MARCH 25, 2021: THE DAY THE WORLD TURNED GREEK
Greece was a part of the Ottoman Empire for nearly 400 years, since 1453, when Turks invaded the capital of Byzantium, Constantinople (Istanbul nowadays). After their revolt, the Greeks managed to establish an independent state in 1832, with the intervention of Britain, France, and Russia.
Lighting up their most emblematic landmark buildings and bridges in the blue of the Greek flag for one night, American cities from East to West honored the nation of Greece as well as the many millions of Greek-Americans who are part of the fabric of the country.
Built upon the principles of democracy, freedom, and justice established in ancient Greece, countries across Europe projected images of the Greek flag on their official buildings, or illuminated monuments with blue and white lights to express their respect for Greece and her history. The same evening a spectacular scene unfolded this at Australia’s iconic Sydney Opera House as the white «sails» of the building were enveloped in a gigantic banner representing the Greek Flag on the day of the Greek bicentennial.
The Mediterranean country of Lebanon, home to a thriving Greek community, honored the bicentennial by projecting a massive image of the Greek flag on the Sursock Museum façade, while the vibrant Greek community of South Africa commemorated the 200 years since the start of the Greek War of Independence, with a series of traditional Greek songs, dances, and celebrations.
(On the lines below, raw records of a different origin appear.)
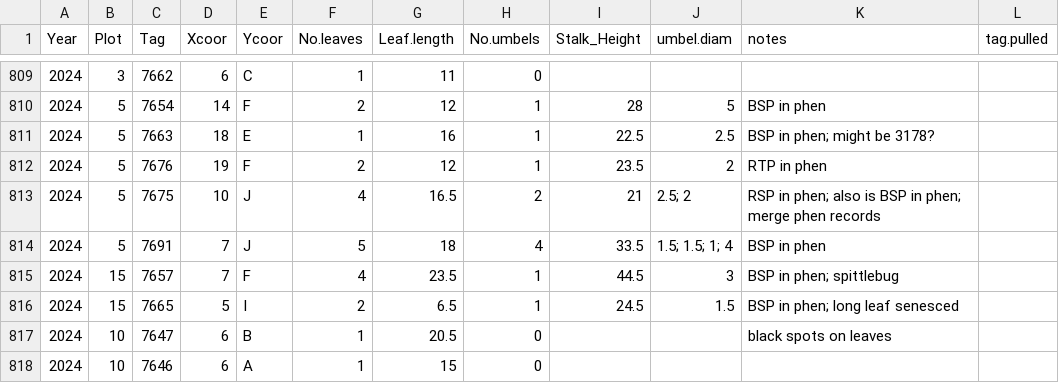
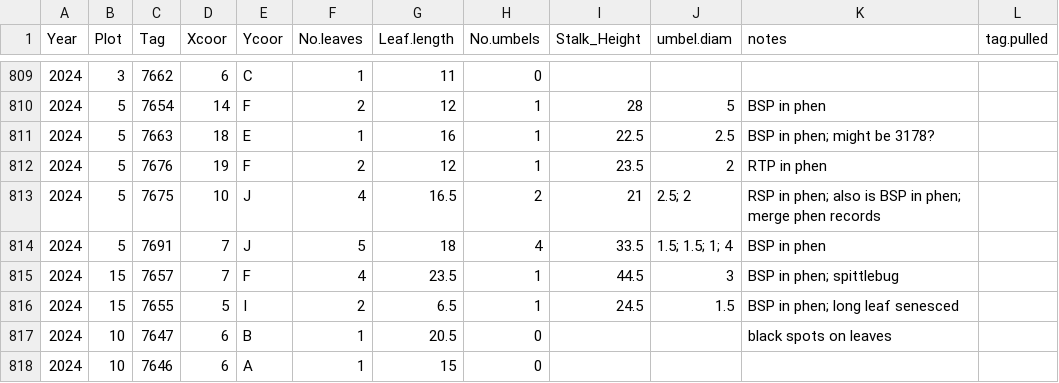
Before and after one commit to swnordstrom/cowichan_phen_demo, a CSV file: 00_raw_data/lomatium_demography/2024_Lomatium_Demography_Data.csv, drawn as a sheet; only a part is shown, gaps mark what is left out.

Commit message:
fix another demo data entry oopsie (tag 7655 misentered)

```diff
--- a/00_raw_data/lomatium_demography/2024_Lomatium_Demography_Data.csv
+++ b/00_raw_data/lomatium_demography/2024_Lomatium_Demography_Data.csv
@@ -815,3 +815,3 @@ Year,Plot,Tag,Xcoor,Ycoor,No.leaves,Leaf.length,No.umbels,Stalk_Height,umbel.dia
 2024,15,7657,7,F,4,23.5,1,44.5,3,BSP in phen; spittlebug,
-2024,15,7665,5,I,2,6.5,1,24.5,1.5,BSP in phen; long leaf senesced,
+2024,15,7655,5,I,2,6.5,1,24.5,1.5,BSP in phen; long leaf senesced,
 2024,10,7647,6,B,1,20.5,0,,,black spots on leaves,
```
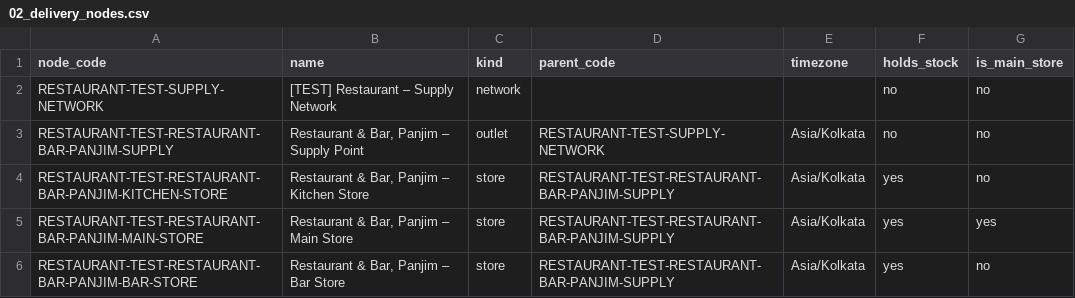
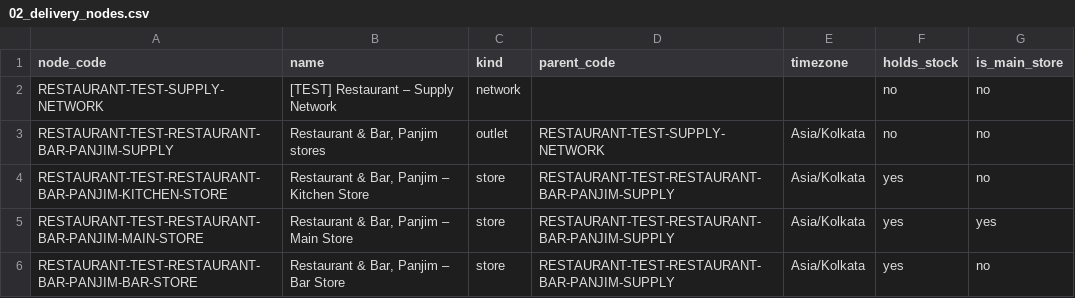
Before and after one commit to abhyudayapandey/hospitality-rms, a CSV file: docs/onboarding/demo/test-restaurant/02_delivery_nodes.csv, drawn as a sheet.

```diff
--- a/docs/onboarding/demo/test-restaurant/02_delivery_nodes.csv
+++ b/docs/onboarding/demo/test-restaurant/02_delivery_nodes.csv
@@ -2,3 +2,3 @@ node_code,name,kind,parent_code,timezone,holds_stock,is_main_store
 RESTAURANT-TEST-SUPPLY-NETWORK,[TEST] Restaurant – Supply Network,network,,,no,no
-RESTAURANT-TEST-RESTAURANT-BAR-PANJIM-SUPPLY,"Restaurant & Bar, Panjim – Supply Point",outlet,RESTAURANT-TEST-SUPPLY-NETWORK,Asia/Kolkata,no,no
+RESTAURANT-TEST-RESTAURANT-BAR-PANJIM-SUPPLY,"Restaurant & Bar, Panjim stores",outlet,RESTAURANT-TEST-SUPPLY-NETWORK,Asia/Kolkata,no,no
 RESTAURANT-TEST-RESTAURANT-BAR-PANJIM-KITCHEN-STORE,"Restaurant & Bar, Panjim – Kitchen Store",store,RESTAURANT-TEST-RESTAURANT-BAR-PANJIM-SUPPLY,Asia/Kolkata,yes,no
```
Also changed, not shown: docs/onboarding/demo/passport-hotel/02_delivery_nodes.csv, 36 other files.
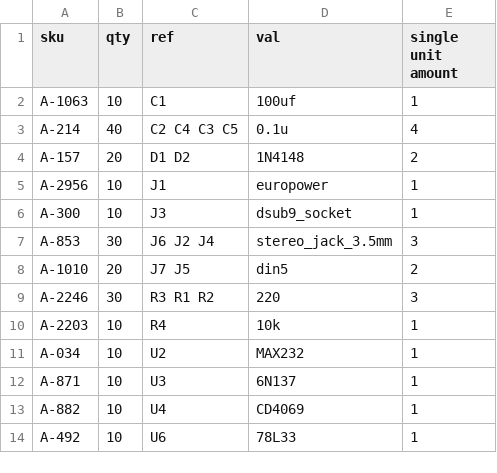
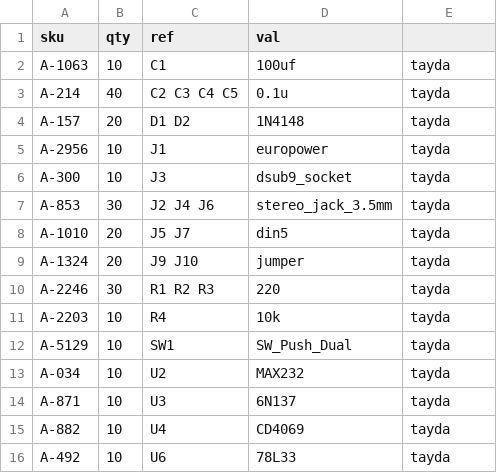
Before and after one commit to cyberboy666/_transcribe_, a CSV file: hardware/bom/tayda_bom_10x.csv, drawn as a sheet.

```diff
--- a/hardware/bom/tayda_bom_10x.csv
+++ b/hardware/bom/tayda_bom_10x.csv
@@ -1,14 +1,16 @@
-sku,qty,ref,val,single unit amount
-A-1063,10,C1 ,100uf,1
-A-214,40,C2 C4 C3 C5 ,0.1u,4
-A-157,20,D1 D2 ,1N4148,2
-A-2956,10,J1 ,europower,1
-A-300,10,J3 ,dsub9_socket,1
-A-853,30,J6 J2 J4 ,stereo_jack_3.5mm,3
-A-1010,20,J7 J5 ,din5,2
-A-2246,30,R3 R1 R2 ,220,3
-A-2203,10,R4 ,10k,1
-A-034,10,U2 ,MAX232,1
-A-871,10,U3 ,6N137,1
-A-882,10,U4 ,CD4069,1
-A-492,10,U6 ,78L33,1
+sku,qty,ref,val
+A-1063,10,C1 ,100uf,tayda
+A-214,40,C2 C3 C4 C5 ,0.1u,tayda
+A-157,20,D1 D2 ,1N4148,tayda
+A-2956,10,J1 ,europower,tayda
+A-300,10,J3 ,dsub9_socket,tayda
+A-853,30,J2 J4 J6 ,stereo_jack_3.5mm,tayda
+A-1010,20,J5 J7 ,din5,tayda
+A-1324,20,J9 J10 ,jumper,tayda
+A-2246,30,R1 R2 R3 ,220,tayda
+A-2203,10,R4 ,10k,tayda
+A-5129,10,SW1 ,SW_Push_Dual,tayda
+A-034,10,U2 ,MAX232,tayda
+A-871,10,U3 ,6N137,tayda
+A-882,10,U4 ,CD4069,tayda
+A-492,10,U6 ,78L33,tayda
```
Also changed, not shown: hardware/bom/full_bom.csv, hardware/bom/tayda_bom.csv, 5 other files.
Despite its distance from Greece, Latin America also celebrated the bicentennial even though the coronavirus made everything more challenging and difficult.